*REQUIRED WORK*.
Go through the data below and copy each line that includes "Locale".

*Version comparison data*.
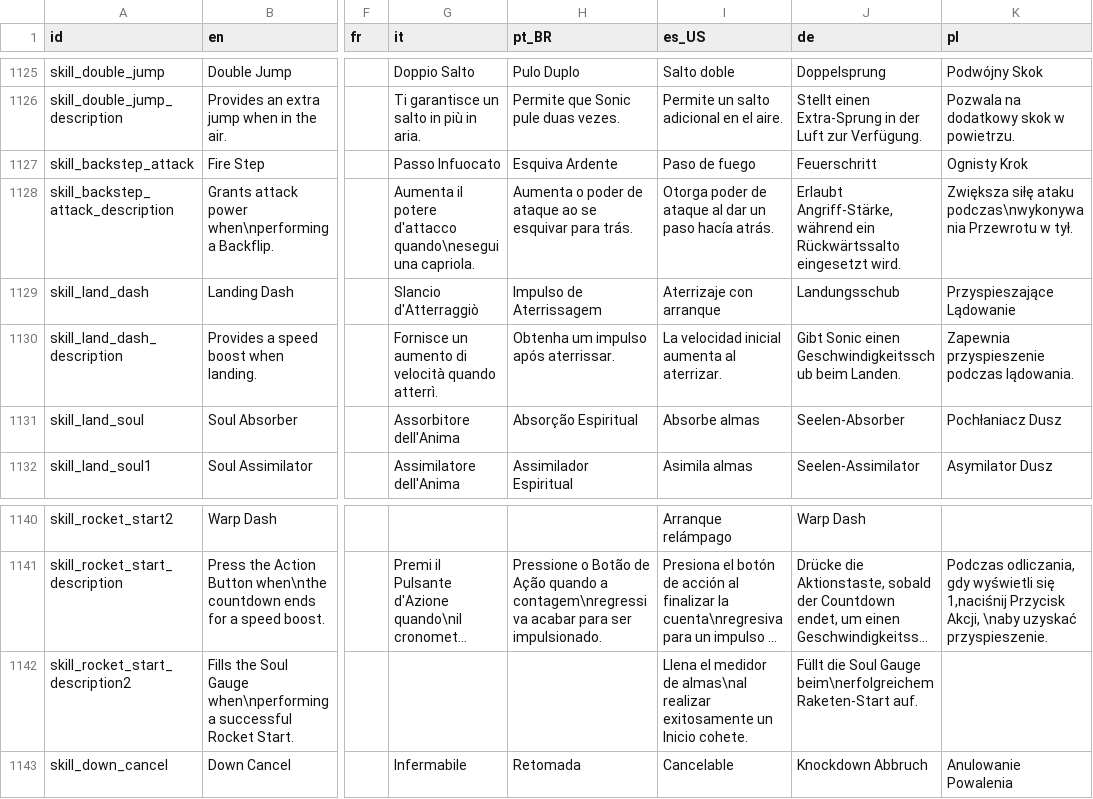
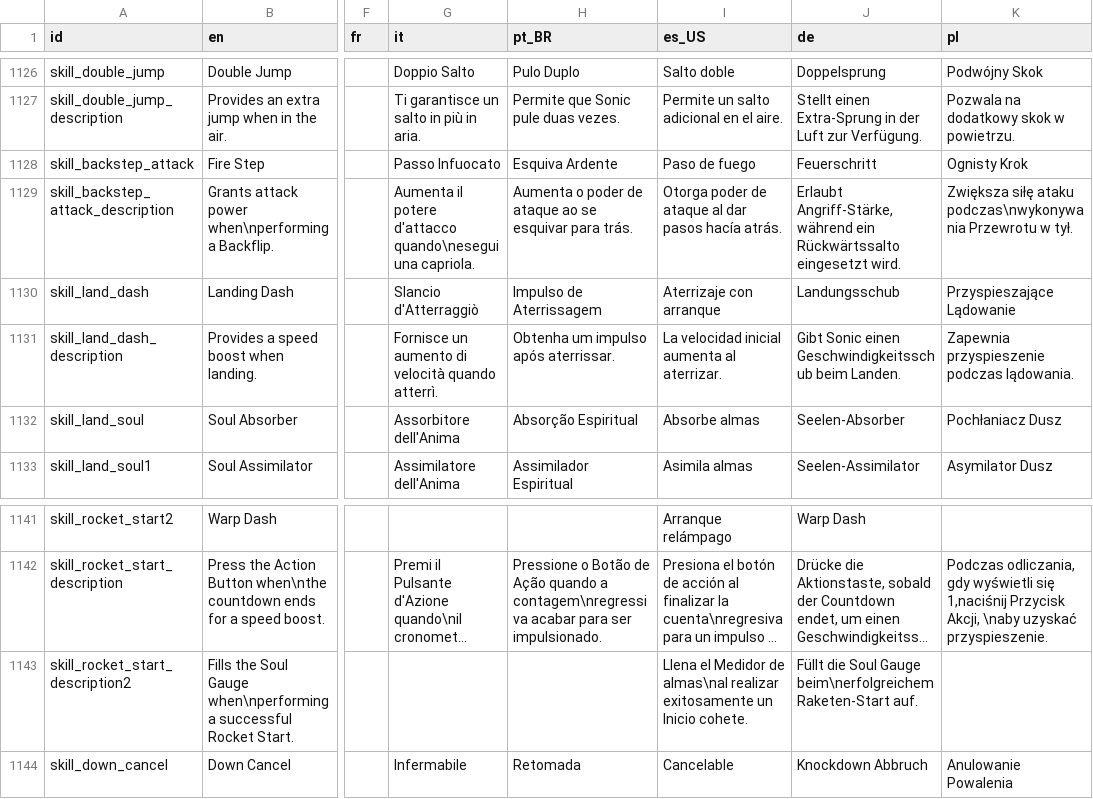
Before and after one commit to Player124413/project-reignition, a CSV file: Project/locale/Locale.csv, drawn as a sheet; only a part is shown, gaps mark what is left out; long unchanged cells end in …; addresses are those after the commit; the diff covers the shown part only; the diff names each change by its address in the sheet, - before the commit and + after, or states it on an @@ line.

```diff
--- a/Project/locale/Locale.csv
+++ b/Project/locale/Locale.csv
-I1129 (es_US): …al dar un paso hacía atrás.
+I1129 (es_US): …al dar pasos hacía atrás.
-I1143 (es_US): Llena el medidor de almas\nal…
+I1143 (es_US): Llena el Medidor de almas\nal…
```
Also changed, not shown: 1 added row and 7 edited cells elsewhere in this file, 13 other files.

*EXERCISE SOLUTION*.
Before and after one commit to Player124413/project-reignition, a CSV file: Project/locale/Locale.csv, drawn as a sheet; only a part is shown, gaps mark what is left out; long unchanged cells end in …; addresses are those after the commit; the diff covers the shown part only; the diff names each change by its address in the sheet, - before the commit and + after, or states it on an @@ line.
--- a/Project/locale/Locale.csv
+++ b/Project/locale/Locale.csv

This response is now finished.